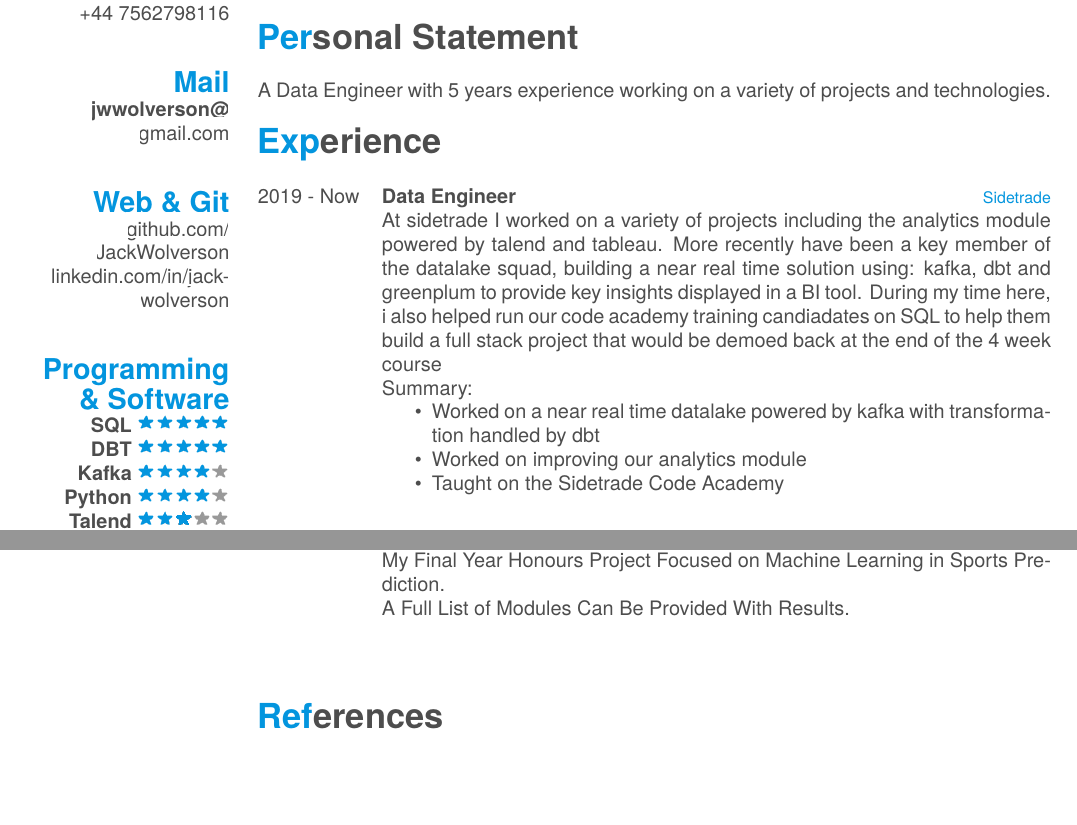
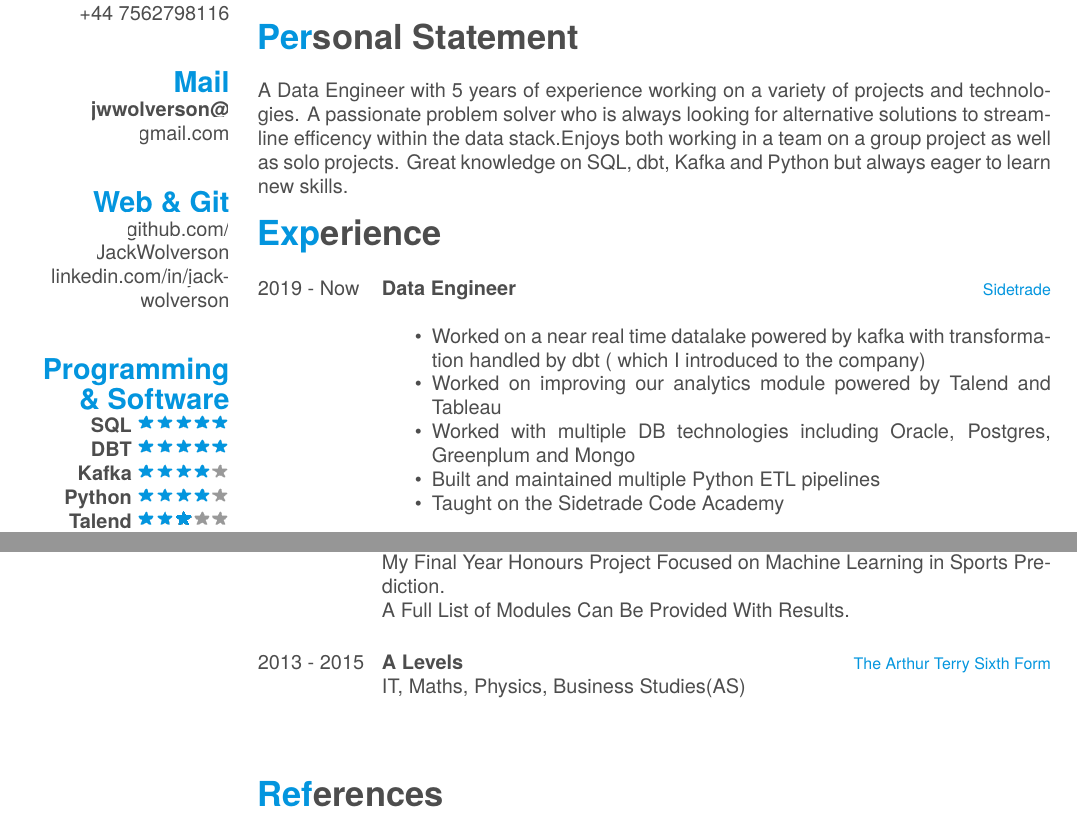
Before and after one commit to JackWolverson/CV, a LaTeX CV (cv.tex): two parts of the page, joined at a grey line, cut so that both start at the same text, the shorter picture padded with empty space. Compiled offline with XeLaTeX; a missing font is replaced by an installed copy or a similar font.

Commit message:
final update for now

```diff
--- a/cv.tex
+++ b/cv.tex
@@ -75,21 +75,19 @@
 \end{aside}
 ~
 \section{Personal Statement}
-A Data Engineer with 5 years experience working on a variety of projects and technologies.
-
+A Data Engineer with 5 years of experience working on a variety of projects and technologies. A passionate problem solver who is always looking for alternative solutions to streamline efficency within the data stack.Enjoys both working in a team on a group project as well as solo projects. Great knowledge on SQL, dbt, Kafka and Python but always eager to learn new skills.
 \section{Experience}
 \begin{entrylist}
   \entry
   {2019 - Now}
   {Data Engineer}
   {Sidetrade}
-  { At sidetrade I worked on a variety of projects including the analytics module powered by talend and tableau.
-  More recently have been a key member of the datalake squad, building a near real time solution using: kafka, dbt and greenplum to provide key insights displayed in a BI tool.
-  During my time here, i also helped run our code academy training candiadates on SQL to help them build a full stack project that would be demoed back at the end of the 4 week course
-  \\Summary:
+  {
   \begin{itemize}
-    \item Worked on a near real time datalake powered by kafka with transformation handled by dbt
-    \item Worked on improving our analytics module
+    \item Worked on a near real time datalake powered by kafka with transformation handled by dbt ( which I introduced to the company)
+    \item Worked on improving our analytics module powered by Talend and Tableau
+    \item Worked with multiple DB technologies including Oracle, Postgres, Greenplum and Mongo
+    \item Built and maintained multiple Python ETL pipelines
     \item Taught on the Sidetrade Code Academy
   \end{itemize}}
   \\
@@ -110,6 +108,12 @@ A Data Engineer with 5 years experience working on a variety of projects and tec
     {Main modules are: Artificial Intelligence and Machine Learning, App Development for iOS and Android, Software development, Data Analysis, and Several Different Programming Modules Covering Many Languages.
     \\ My Final Year Honours Project Focused on Machine Learning in Sports Prediction.
     \\ A Full List of Modules Can Be Provided With Results.\\}
+
+    \entry
+    {2013 - 2015}
+    {A Levels}
+    {The Arthur Terry Sixth Form}
+    {IT, Maths, Physics, Business Studies(AS)\\}
 \end{entrylist}
 \\
 
```
Also changed, not shown: 1 other file.
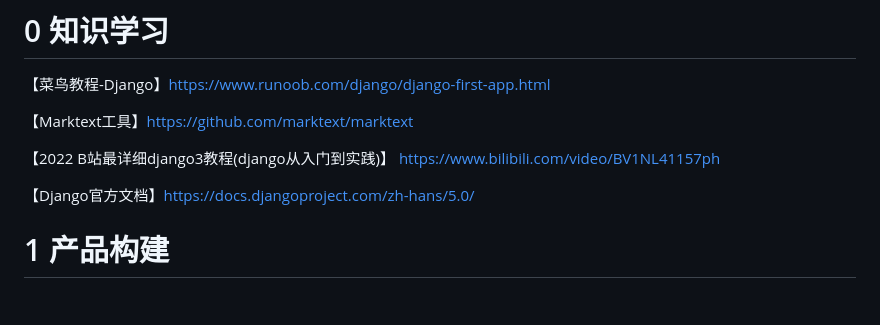
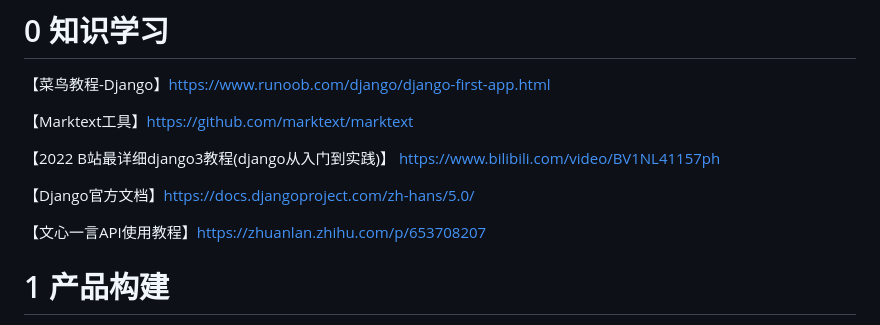
Before and after one commit to OrenAlexandotus/Animals_AI_detection, a Markdown page: README.md, the part around the change. Rendered like a GitHub page; blank space fills up the shorter version.

Commit message:
更改readme

```diff
--- a/README.md
+++ b/README.md
@@ -41,6 +41,8 @@
 【2022 B站最详细django3教程(django从入门到实践)】 https://www.bilibili.com/video/BV1NL41157ph
 
 【Django官方文档】https://docs.djangoproject.com/zh-hans/5.0/
+
+【文心一言API使用教程】https://zhuanlan.zhihu.com/p/653708207
 
 
 
```
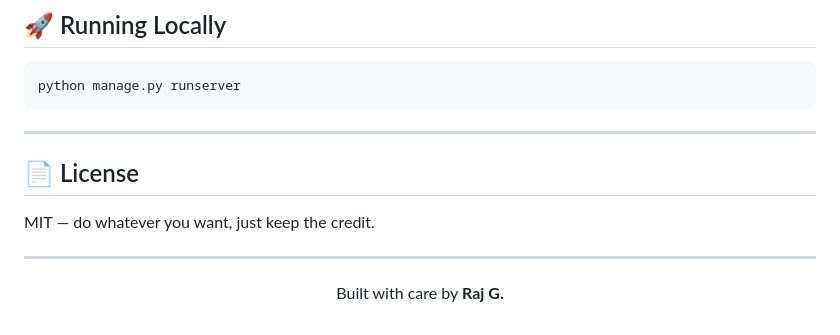
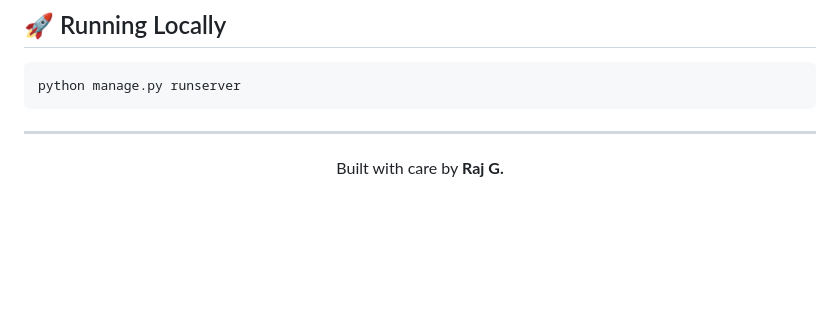
Before and after one commit to gsraj0301/Kindled, a Markdown page: README.md, the part around the change. GitHub-like rendering; blank space fills up the shorter version.

Commit message:
Removed a section from README

```diff
--- a/README.md
+++ b/README.md
@@ -84,12 +84,6 @@ python manage.py runserver
 
 ---
 
-## 📄 License
-
-MIT — do whatever you want, just keep the credit.
-
----
-
 <p align="center">
   Built with care by <strong>Raj G.</strong>
 </p>
```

- - - - -

Activity:
Extract every line above that contains the word "https".

Response to the task:
 【2022 B站最详细django3教程(django从入门到实践)】 https://www.bilibili.com/video/BV1NL41157ph
 【Django官方文档】https://docs.djangoproject.com/zh-hans/5.0/
+【文心一言API使用教程】https://zhuanlan.zhihu.com/p/653708207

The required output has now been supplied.